Canada has long been a major player in the auto industry—it was the world’s second largest producer of cars in the 1920s and ’30s.
In the early days of car-making, every vehicle was hand-crafted by individual craftsmen in small shops. As time passed, car companies employed tradesmen in ever-larger factories to increase production. Today, cars pour off of highly-mechanized assembly lines—a system pioneered by Henry Ford in 1908.
It’s increasingly difficult to classify cars as ‘domestic’ or ‘foreign.’ Many so-called foreign cars are actually produced—in whole or in part—in Canada.

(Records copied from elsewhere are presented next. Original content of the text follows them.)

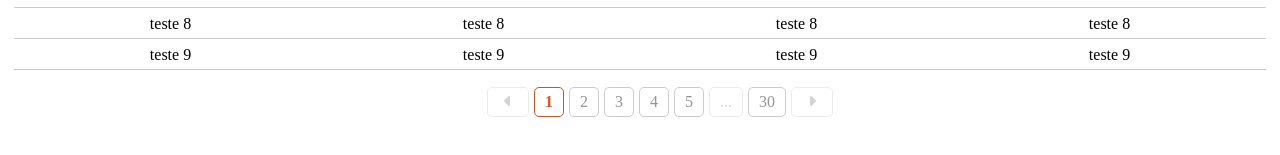
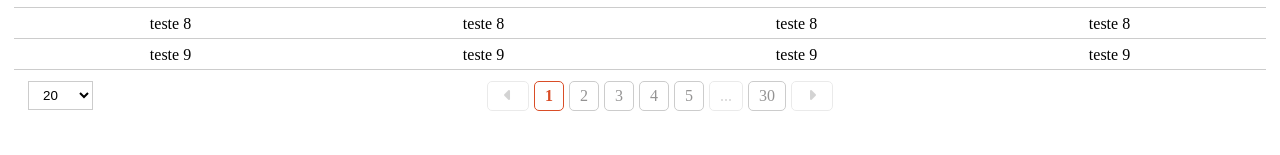
Before and after one commit to WorkspaceCardappio/angular-component-hub, an Angular app in the folder angular-component-hub/: page / in a window 1280 px wide. Shown: the part 287-442 px from the top of the page. Built offline with nearby package versions, Linux system fonts and the light colour scheme.

Commit message:
feat: criando componente de pagesize

```diff
--- a/angular-component-hub/src/app/shared/list/list.component.html
+++ b/angular-component-hub/src/app/shared/list/list.component.html
@@ -25,9 +25,18 @@
         }
       </main>
 
-      <app-paginator
-        [pageable]="responseData"
-      ></app-paginator>
+      <footer>
+        <div>
+            <app-page-size
+              [quantityPages]="quantityPages"
+              (detectPageSize)="detectChangePageSize($event)"
+            ></app-page-size>
+        </div>
+
+        <div class="center">
+          <app-paginator [pageable]="responseData"></app-paginator>
+        </div>
+      </footer>
 
     }
 
--- a/angular-component-hub/src/app/shared/list/list.component.scss
+++ b/angular-component-hub/src/app/shared/list/list.component.scss
@@ -59,30 +59,14 @@ section {
 footer {
 
   display: flex;
-  justify-content: center;
+  align-items: center;
+  padding: 10px 20px;
+  position: relative;
 
-  div {
-
-    width: auto;
-
-    ul {
-      display: flex;
-      gap: 5px;
-    }
-
-    ul li {
-      border-radius: 5px;
-      color: #949393;
-      border: 1px solid #ccc;
-      padding: 5px 10px;
-      list-style: none;
-    }
-
-    ul li:nth-child(2) {
-      color: #D94D27;
-      border: 1px solid #D94D27;
-    }
-
+  .center {
+    position: absolute;
+    left: 50%;
+    transform: translateX(-50%);
   }
 
 }
--- a/angular-component-hub/src/app/shared/list/list.component.ts
+++ b/angular-component-hub/src/app/shared/list/list.component.ts
@@ -1,18 +1,20 @@
 import { CommonModule } from '@angular/common';
 import { Component, Input, OnInit } from '@angular/core';
 import { Pageable } from '../../model/pageable.model';
+import { PageSizeComponent } from "../page-size/page-size.component";
 import { PaginatorComponent } from '../paginator/paginator.component';
 import { ListParams } from './params/list-params.model';
 
 @Component({
   selector: 'app-list',
-  imports: [CommonModule, PaginatorComponent],
+  imports: [CommonModule, PaginatorComponent, PageSizeComponent],
   templateUrl: './list.component.html',
   styleUrl: './list.component.scss'
 })
 export class ListComponent implements OnInit {
 
   @Input({ required: true }) params!: ListParams;
+  @Input() quantityPages: number[] = [20, 5, 10, 50, 100];
 
   responseData: Pageable = { content: [], empty: false, first: true, last: true, number: 0, totalPages: 30 } as any;
 
@@ -24,4 +26,8 @@ export class ListComponent implements OnInit {
 
   }
 
+  detectChangePageSize(value: number) {
+    console.log('Mudou size fazer o findAll Com tamanho diferente:' + value);
+  }
+
 }
--- /dev/null
+++ b/angular-component-hub/src/app/shared/page-size/page-size.component.scss
@@ -0,0 +1,6 @@
+select {
+  padding: 5px 10px;
+  background: none;
+  border: 1px solid #ccc;
+  outline: none;
+}
--- /dev/null
+++ b/angular-component-hub/src/app/shared/page-size/page-size.component.ts
@@ -0,0 +1,44 @@
+import { CommonModule } from '@angular/common';
+import { Component, EventEmitter, Input, OnInit, Output, signal } from '@angular/core';
+
+@Component({
+  selector: 'app-page-size',
+  imports: [CommonModule],
+  template: `
+    <select [value]="selectedPageSize()" (change)="onChangePageSize($event)">
+      @for (quantity of quantityPages; track quantity) {
+        <option [value]="quantity">{{ quantity }}</option>
+      }
+    </select>
+  `,
+  styles: `
+    select {
+      padding: 5px 10px;
+      background: none;
+      border: 1px solid #ccc;
+      outline: none;
+    }
+  `
+})
+export class PageSizeComponent implements OnInit {
+
+  @Input({ required: true }) quantityPages!: number[];
+
+  @Output() detectPageSize: EventEmitter<number> = new EventEmitter();
+
+  readonly selectedPageSize = signal(20);
+
+  ngOnInit(): void {
+    this.selectedPageSize.set(this.quantityPages[0]);
+  }
+
+  onChangePageSize(event: Event) {
+
+    const value = (event.target as HTMLSelectElement).value;
+    if (!value) return;
+
+    this.selectedPageSize.set(parseInt(value));
+    this.detectPageSize.emit(this.selectedPageSize());
+  }
+
+}
```
Also changed, not shown: 1 other file (tests, documents, lock files or other folders).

Might a car’s method of production—whether it is handcrafted or mass-produced—affect how Canadian it truly is?